Everyone has the right to freedom of thought, conscience and religion; this right includes freedom to change his religion or belief, and freedom, either alone or in community with others and in public or private, to manifest his religion or belief in teaching, practice, worship and observance.
Apparently, the wise men and women of old were fully aware of the importance and significance of religious freedom as a fundamental part of the human condition and therefore as a basic human right.
Two recent examples come to mind in the dealings of sovereign states with the exercise of religious freedom.
The State vs. God
A five-year-long legal battle for the right to keep Sabbath has ended in a landmark victory for Seventh-day Adventist students in Kenya. The country’s top Appeals Court ruled as recently as March 2017 that the religious freedom provisions of Kenya’s constitution require that Adventist students be excused from classes and other school-related activities on Saturday. The decision overturns an earlier ruling that found no constitutional protection for Sabbath-keeping students.

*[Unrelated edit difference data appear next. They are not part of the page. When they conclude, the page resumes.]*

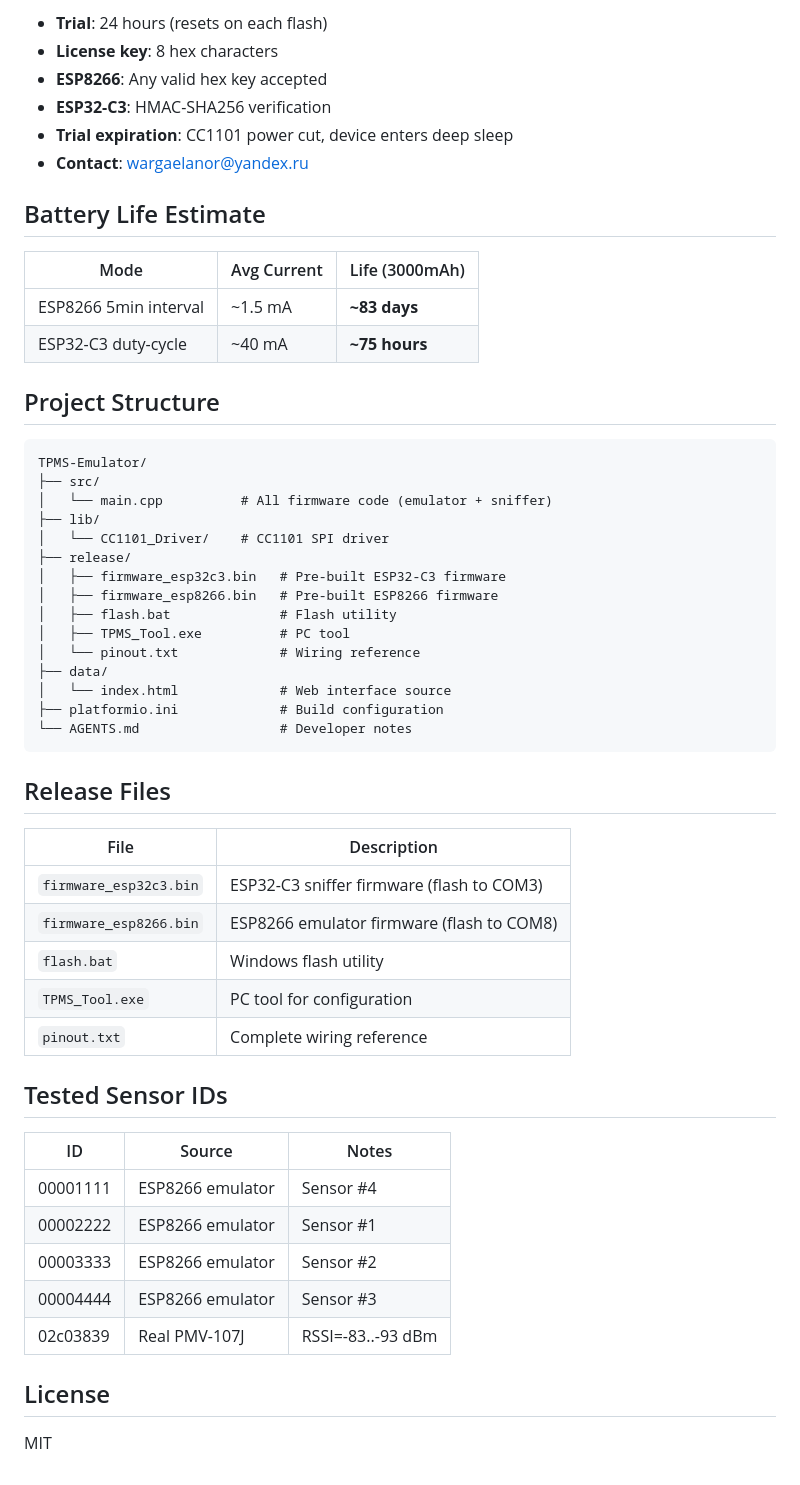
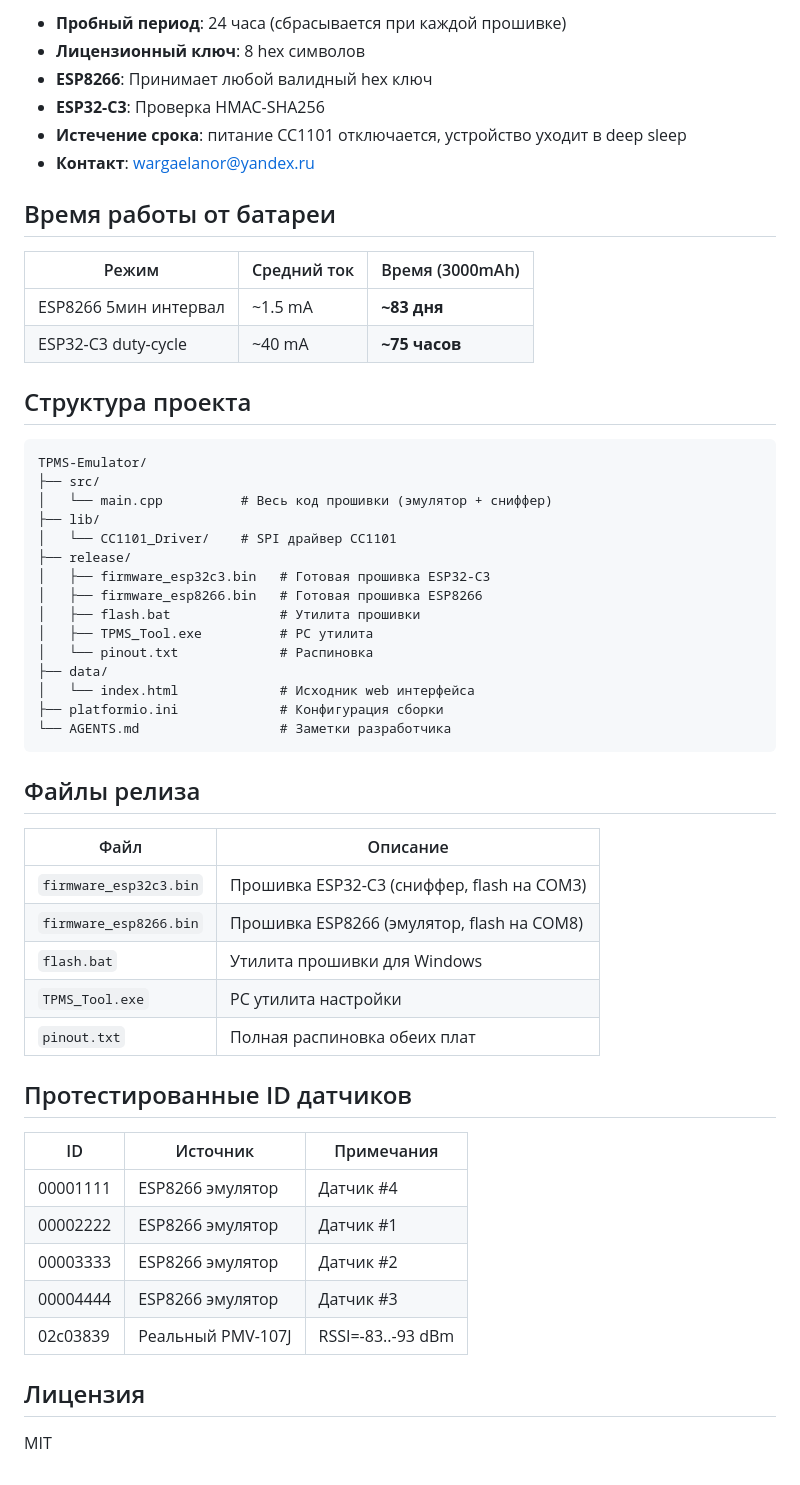
Before and after one commit to wargaelanor/tpms-emu, a Markdown page: README.md, the part around one of its changes. Drawn GitHub-style.

````diff
--- a/README.md
+++ b/README.md
@@ -166,58 +166,58 @@ CRC-8: poly=0x13, init=0x00, over first 58 bits
 
-- **Trial**: 24 hours (resets on each flash)
-- **License key**: 8 hex characters
-- **ESP8266**: Any valid hex key accepted
-- **ESP32-C3**: HMAC-SHA256 verification
-- **Trial expiration**: CC1101 power cut, device enters deep sleep
-- **Contact**: wargaelanor@yandex.ru
+- **Пробный период**: 24 часа (сбрасывается при каждой прошивке)
+- **Лицензионный ключ**: 8 hex символов
+- **ESP8266**: Принимает любой валидный hex ключ
+- **ESP32-C3**: Проверка HMAC-SHA256
+- **Истечение срока**: питание CC1101 отключается, устройство уходит в deep sleep
+- **Контакт**: wargaelanor@yandex.ru
 
-## Battery Life Estimate
+## Время работы от батареи
 
-| Mode | Avg Current | Life (3000mAh) |
-|------|-------------|-----------------|
-| ESP8266 5min interval | ~1.5 mA | **~83 days** |
-| ESP32-C3 duty-cycle | ~40 mA | **~75 hours** |
+| Режим | Средний ток | Время (3000mAh) |
+|-------|-------------|-----------------|
+| ESP8266 5мин интервал | ~1.5 mA | **~83 дня** |
+| ESP32-C3 duty-cycle | ~40 mA | **~75 часов** |
 
-## Project Structure
+## Структура проекта
 
 ```
 TPMS-Emulator/
 ├── src/
-│   └── main.cpp          # All firmware code (emulator + sniffer)
+│   └── main.cpp          # Весь код прошивки (эмулятор + сниффер)
 ├── lib/
-│   └── CC1101_Driver/    # CC1101 SPI driver
+│   └── CC1101_Driver/    # SPI драйвер CC1101
 ├── release/
-│   ├── firmware_esp32c3.bin   # Pre-built ESP32-C3 firmware
-│   ├── firmware_esp8266.bin   # Pre-built ESP8266 firmware
-│   ├── flash.bat              # Flash utility
-│   ├── TPMS_Tool.exe          # PC tool
-│   └── pinout.txt             # Wiring reference
+│   ├── firmware_esp32c3.bin   # Готовая прошивка ESP32-C3
+│   ├── firmware_esp8266.bin   # Готовая прошивка ESP8266
+│   ├── flash.bat              # Утилита прошивки
+│   ├── TPMS_Tool.exe          # PC утилита
+│   └── pinout.txt             # Распиновка
 ├── data/
-│   └── index.html             # Web interface source
-├── platformio.ini             # Build configuration
-└── AGENTS.md                  # Developer notes
+│   └── index.html             # Исходник web интерфейса
+├── platformio.ini             # Конфигурация сборки
+└── AGENTS.md                  # Заметки разработчика
 ```
 
-## Release Files
+## Файлы релиза
 
-| File | Description |
-|------|-------------|
-| `firmware_esp32c3.bin` | ESP32-C3 sniffer firmware (flash to COM3) |
-| `firmware_esp8266.bin` | ESP8266 emulator firmware (flash to COM8) |
-| `flash.bat` | Windows flash utility |
-| `TPMS_Tool.exe` | PC tool for configuration |
-| `pinout.txt` | Complete wiring reference |
+| Файл | Описание |
+|------|----------|
+| `firmware_esp32c3.bin` | Прошивка ESP32-C3 (сниффер, flash на COM3) |
+| `firmware_esp8266.bin` | Прошивка ESP8266 (эмулятор, flash на COM8) |
+| `flash.bat` | Утилита прошивки для Windows |
+| `TPMS_Tool.exe` | PC утилита настройки |
+| `pinout.txt` | Полная распиновка обеих плат |
 
-## Tested Sensor IDs
+## Протестированные ID датчиков
 
-| ID | Source | Notes |
-|----|--------|-------|
-| 00001111 | ESP8266 emulator | Sensor #4 |
-| 00002222 | ESP8266 emulator | Sensor #1 |
-| 00003333 | ESP8266 emulator | Sensor #2 |
-| 00004444 | ESP8266 emulator | Sensor #3 |
-| 02c03839 | Real PMV-107J | RSSI=-83..-93 dBm |
+| ID | Источник | Примечания |
+|----|----------|------------|
+| 00001111 | ESP8266 эмулятор | Датчик #4 |
+| 00002222 | ESP8266 эмулятор | Датчик #1 |
+| 00003333 | ESP8266 эмулятор | Датчик #2 |
+| 00004444 | ESP8266 эмулятор | Датчик #3 |
+| 02c03839 | Реальный PMV-107J | RSSI=-83..-93 dBm |
 
-## License
+## Лицензия
 
 MIT
````
Also changed, not shown: other parts of README.md (+84 -84 lines).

On Friday, March 3, 2017, a three-judge panel of Kenya’s Appeals Court ruled that Adventist students have the right to worship on Saturday, and it ordered the Kenyan Education Ministry to rework its policies to eliminate conflict between education and religion in schools.
Also in March 2017, Jehovah’s Witnesses started to mobilize a global response to the threat of a ban in Russia. Threatened with an imminent ban on their worship in Russia, Jehovah’s Witnesses are responding with a direct appeal to Kremlin and Supreme Court officials for relief through a global letter-writing campaign. The Governing Body of Jehovah’s Witnesses is inviting over 8,000,000 Witnesses worldwide to participate. This in response to a claim that was filed on March 15, 2017, by Russia’s Ministry of Justice with the Supreme Court of the Russian Federation to label the Administrative Center of Jehovah’s Witnesses in Russia as extremist and therefore should be liquidated.
From this case, we may gather that the state may not target religious freedom or the establishment of religion as such, but rather the administrative entities that are necessary for any modern-day religion to function properly. To label them as ‘extremist’ may sound rather extreme.
We can learn from history that religious freedom, the exercise, the establishment and the institution thereof in governing or administrative bodies is deeply rooted in the human psyche.
Kenya’s example shows that the state is capable of adapting to what significant portions of its citizens consider to be God’s Law and incorporate it into its affairs and legislature.
The Russian example is a sad reminder of the fact that centuries of historic relevance are no safeguarding to political whim, and/or favoritism.